As I mulled this, out of curiosity, I googled “French Bible Matthew 25:25.” In the list of links, I clicked on saintebible.com/multi/matthew/25-24.htm. When the page appeared, in my heart and aloud, I sighed, “Wow. Just wow.” There on the page, I could see this verse in more than 50 languages, printed side by side across three columns. Notice, I said I could see—not that I could read. Some of the languages don’t even use the characters I recognize as letters let alone words that look familiar. Yet, what a lesson I found as I followed the Spirit to this page! In Norwegian, I could see the word talent. In Hungarian, tálentomodat. In Dutch, talent. In Croatian, talenat. In Italian and Spanish and Portuguese, talento. In Romanian, talantul. In Bulgarian and Russian, таланта and талант, respectively. I quickly copied талант and pasted it into Google Translator. It translated, as I expected, talent. Then I noticed that below the translation, the site showed the definition for the Russian word талант: gift, endowment, ability, accomplishment, capability, dowry.

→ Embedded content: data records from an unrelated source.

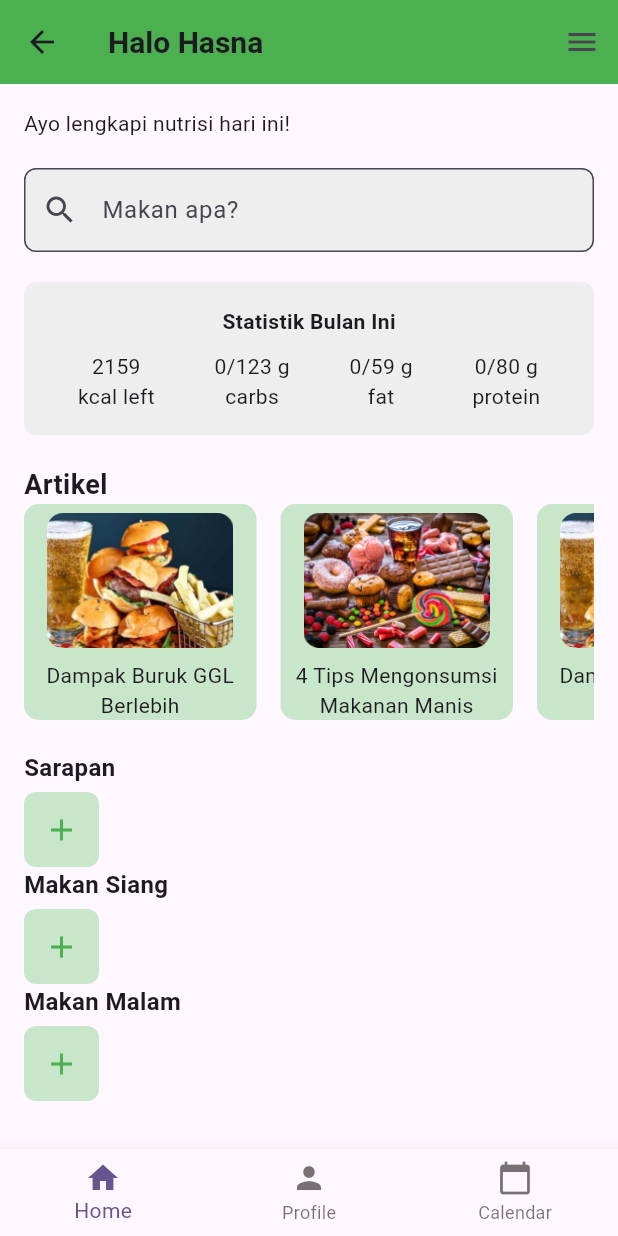
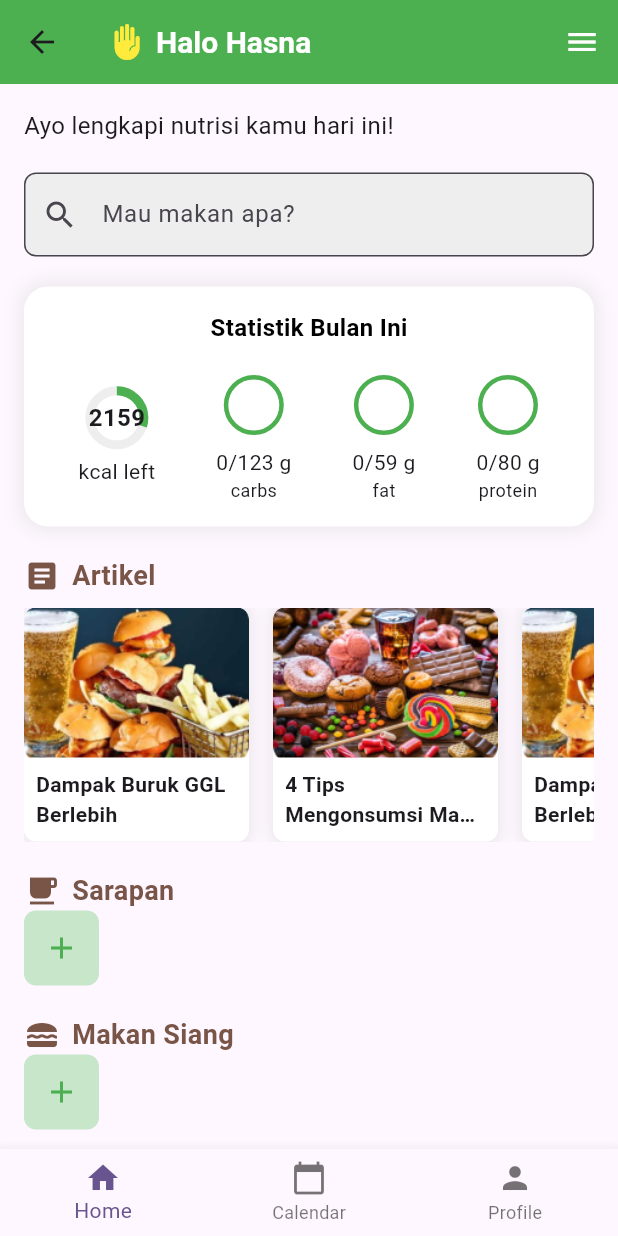
Before and after one commit to nailahazhr/tekber-finalproject, a Flutter app: the HomePage screen opened by its route, on a phone screen of 412 x 824 dp. Run offline on Flutter 3.47's test engine with Material 3 defaults, Android fonts, the phone set to English and light mode, and no system bars; Roboto replaces fonts that are missing (Poppins).

Commit message:
update homepage

```diff
--- a/lib/screens/home_page.dart
+++ b/lib/screens/home_page.dart
@@ -1,5 +1,6 @@
 import 'package:flutter/material.dart';
 import 'package:ns_apps/screens/personalisasi_screen.dart';
+import 'package:ns_apps/screens/searchDetail_screen.dart';
 import '../constants/colors.dart';
 import '../constants/images.dart';
 
@@ -8,12 +9,27 @@ class HomePage extends StatelessWidget {
 
   // Fungsi untuk menangani perubahan halaman pada bottom navigation bar
   void _onItemTapped(BuildContext context, int index) {
-    if (index == 1) {
-      // Navigasi ke PersonalisasiScreen ketika ikon profil dipilih
+    switch (index) {
+      case 0:
+        Navigator.push(
+          context,
+          MaterialPageRoute(builder: (context) => HomePage()),
+        );
+        break;
+      case 1:
+        Navigator.push(
+          context,
+          MaterialPageRoute(builder: (context) => SearchdetailScreen()),
+        );
+        break;
+      case 2:
         Navigator.push(
           context,
           MaterialPageRoute(builder: (context) => PersonalisasiScreen()),
         );
+        break;
+      default:
+        return;
     }
   }
 
@@ -22,16 +38,24 @@ class HomePage extends StatelessWidget {
     return Scaffold(
       appBar: AppBar(
         backgroundColor: Colors.green,
-        title: Text(
+        title: Row(
+          children: [
+            Icon(Icons.front_hand, color: Colors.yellow),
+            SizedBox(width: 8),
+            Text(
               'Halo Hasna',
               style: TextStyle(
+                color: Colors.white,
                 fontSize: 20,
                 fontFamily: 'Poppins',
                 fontWeight: FontWeight.bold,
               ),
             ),
+            SizedBox(width: 8),
+          ],
+        ),
         actions: [
-          IconButton(icon: Icon(Icons.menu), onPressed: () {}),
+          IconButton(icon: Icon(Icons.menu, color: Colors.white), onPressed: () {}),
         ],
       ),
       body: SingleChildScrollView(
@@ -39,28 +63,35 @@ class HomePage extends StatelessWidget {
         child: Column(
           crossAxisAlignment: CrossAxisAlignment.start,
           children: [
-            Text('Ayo lengkapi nutrisi hari ini!'),
+            Text(
+              'Ayo lengkapi nutrisi kamu hari ini!',
+              style: TextStyle(fontSize: 16, fontWeight: FontWeight.w400),
+            ),
             SizedBox(height: 20),
             _buildSearchBar(),
             SizedBox(height: 20),
             _buildNutritionStats(),
             SizedBox(height: 20),
-            Text('Artikel',
-                style: TextStyle(fontSize: 18, fontWeight: FontWeight.bold)),
+            _buildSectionHeader('Artikel', Icons.article),
+            SizedBox(height: 8),
             _buildArticles(),
             SizedBox(height: 20),
-            _buildMealSection('Sarapan'),
-            _buildMealSection('Makan Siang'),
-            _buildMealSection('Makan Malam'),
+            _buildSectionHeader('Sarapan', Icons.free_breakfast),
+            _buildMealSection(),
+            SizedBox(height: 20),
+            _buildSectionHeader('Makan Siang', Icons.lunch_dining),
+            _buildMealSection(),
+            SizedBox(height: 20),
+            _buildSectionHeader('Makan Malam', Icons.bakery_dining_outlined),
+            _buildMealSection(),
           ],
         ),
       ),
       bottomNavigationBar: BottomNavigationBar(
         items: const <BottomNavigationBarItem>[
           BottomNavigationBarItem(icon: Icon(Icons.home), label: 'Home'),
+          BottomNavigationBarItem(icon: Icon(Icons.calendar_today), label: 'Calendar'),
           BottomNavigationBarItem(icon: Icon(Icons.person), label: 'Profile'),
-          BottomNavigationBarItem(
-              icon: Icon(Icons.calendar_today), label: 'Calendar'),
         ],
         onTap: (index) => _onItemTapped(context, index),
       ),
@@ -70,7 +101,7 @@ class HomePage extends StatelessWidget {
   Widget _buildSearchBar() {
     return TextField(
       decoration: InputDecoration(
-        hintText: 'Makan apa?',
+        hintText: 'Mau makan apa?',
         prefixIcon: Icon(Icons.search),
         border: OutlineInputBorder(borderRadius: BorderRadius.circular(8)),
         filled: true,
@@ -83,29 +114,29 @@ class HomePage extends StatelessWidget {
     return Container(
       padding: EdgeInsets.all(16),
       decoration: BoxDecoration(
-        borderRadius: BorderRadius.circular(8),
-        color: Colors.grey[200],
+        borderRadius: BorderRadius.circular(16),
+        color: Colors.white,
+        boxShadow: [
+          BoxShadow(
+            color: Colors.grey.withOpacity(0.2),
+            blurRadius: 10,
+            spreadRadius: 2,
+          ),
+        ],
       ),
       child: Column(
         children: [
           Text('Statistik Bulan Ini',
-              style: TextStyle(fontWeight: FontWeight.bold)),
-          SizedBox(height: 10),
+              style: TextStyle(
+                  fontWeight: FontWeight.bold, fontSize: 16, color: Colors.black)),
+          SizedBox(height: 20),
           Row(
             mainAxisAlignment: MainAxisAlignment.spaceAround,
             children: [
-              Column(
-                children: [Text('2159'), Text('kcal left')],
-              ),
-              Column(
-                children: [Text('0/123 g'), Text('carbs')],
-              ),
-              Column(
-                children: [Text('0/59 g'), Text('fat')],
-              ),
-              Column(
-                children: [Text('0/80 g'), Text('protein')],
-              ),
+              _buildCircularStat('2159', 'kcal left'),
+              _buildStatCircle('0/123 g', 'carbs'),
+              _buildStatCircle('0/59 g', 'fat'),
+              _buildStatCircle('0/80 g', 'protein'),
             ],
           ),
         ],
@@ -113,11 +144,65 @@ class HomePage extends StatelessWidget {
     );
   }
 
+  Widget _buildCircularStat(String value, String label) {
+    return Column(
+      children: [
+        Stack(
+          alignment: Alignment.center,
+          children: [
+            CircularProgressIndicator(
+              value: 0.3,
+              backgroundColor: Colors.grey[200],
+              valueColor: AlwaysStoppedAnimation<Color>(Colors.green),
+              strokeWidth: 6,
+            ),
+            Text(
+              value,
+              style: TextStyle(fontWeight: FontWeight.bold, fontSize: 16),
+            ),
+          ],
+        ),
+        SizedBox(height: 8),
+        Text(label),
+      ],
+    );
+  }
+
+  Widget _buildStatCircle(String value, String label) {
+    return Column(
+      children: [
+        Container(
+          width: 40,
+          height: 40,
+          decoration: BoxDecoration(
+            shape: BoxShape.circle,
+            border: Border.all(color: Colors.green, width: 3),
+          ),
+        ),
+        SizedBox(height: 8),
+        Text(value, style: TextStyle(fontSize: 14)),
+        Text(label, style: TextStyle(fontSize: 12)),
+      ],
+    );
+  }
+
+  Widget _buildSectionHeader(String title, IconData icon) {
+    return Row(
+      children: [
+        Icon(icon, color: Colors.brown, size: 24),
+        SizedBox(width: 8),
+        Text(
+          title,
+          style: TextStyle(fontSize: 18, fontWeight: FontWeight.bold, color: Colors.brown),
+        ),
+      ],
+    );
+  }
+
   Widget _buildArticles() {
     return SingleChildScrollView(
       scrollDirection: Axis.horizontal,
-      child: Row (
-        mainAxisAlignment: MainAxisAlignment.start,
+      child: Row(
         children: [
           _buildArticleCard(
               'Dampak Buruk GGL Berlebih', 'assets/images/burger.png'),
@@ -135,45 +220,59 @@ class HomePage extends StatelessWidget {
   Widget _buildArticleCard(String title, String imagePath) {
     return Container(
       decoration: BoxDecoration(
-      color: Colors.green.shade100,
-      borderRadius: BorderRadius.circular(10),
-
+        color: Colors.white,
+        borderRadius: BorderRadius.circular(8),
+        boxShadow: [
+          BoxShadow(
+            color: Colors.grey.withOpacity(0.2),
+            blurRadius: 8,
+            spreadRadius: 2,
           ),
-      width: 155,
+        ],
+      ),
+      width: 150,
       margin: EdgeInsets.only(right: 16),
       child: Column(
+        crossAxisAlignment: CrossAxisAlignment.start,
         children: [
           ClipRRect(
             borderRadius: BorderRadius.vertical(top: Radius.circular(8)),
-          child: Padding(
-            padding: EdgeInsets.all(6.0),
-            child: Image.asset(imagePath, height: 90, fit: BoxFit.cover),
+            child: Image.asset(
+              imagePath,
+              height: 100,
+              width: double.infinity,
+              fit: BoxFit.cover,
             ),
           ),
-          SizedBox(height: 2),
-          Text(title, textAlign: TextAlign.center),
+          Padding(
+            padding: EdgeInsets.all(8.0),
+            child: Text(
+              title,
+              style: TextStyle(fontSize: 14, fontWeight: FontWeight.w600),
+              maxLines: 2,
+              overflow: TextOverflow.ellipsis,
+            ),
+          ),
         ],
       ),
     );
   }
 
-  Widget _buildMealSection(String title) {
-    return Column(
-      crossAxisAlignment: CrossAxisAlignment.start,
-      children: [
-        Text(title,
-            style: TextStyle(fontSize: 16, fontWeight: FontWeight.bold)),
-        SizedBox(height: 5),
-        Container(
+ Widget _buildMealSection() {
+    return GestureDetector(
+      onTap: () {},
+      child: Container(
         height: 50,
         width: 50,
         decoration: BoxDecoration(
           color: Colors.green[100],
           borderRadius: BorderRadius.circular(8),
         ),
+        child: Center(
           child: Icon(Icons.add, color: Colors.green),
         ),
-      ],
+      ),
     );
   }
+
 }
```
Lines whose indentation alone changed are shown as unchanged.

Granted, languages have similarities and the development of language as well as the process of translation could be cited in an effort to tamp the awe inspired by this pattern, but don’t miss the fact that in all those translations on that page, I detected no other comparable similarity with any other words. How we need to be reminded not to quench the impact or minimize the wonder of the divine!
Can you believe that the Father, the ultimate author and creator, planned for a word which originally meant a weight to come to mean a measurement of money and then to also come to mean gift or endowment, ability, accomplishment, capability or dowry—not just in the original language but even through translation into multiple languages? I can! Can you believe that He used that word in a parable so that it would reveal multiple layers of truth—truth that we can appreciate at different levels at different times of our lives? I can believe it. I am convinced, God does that over and over in His story.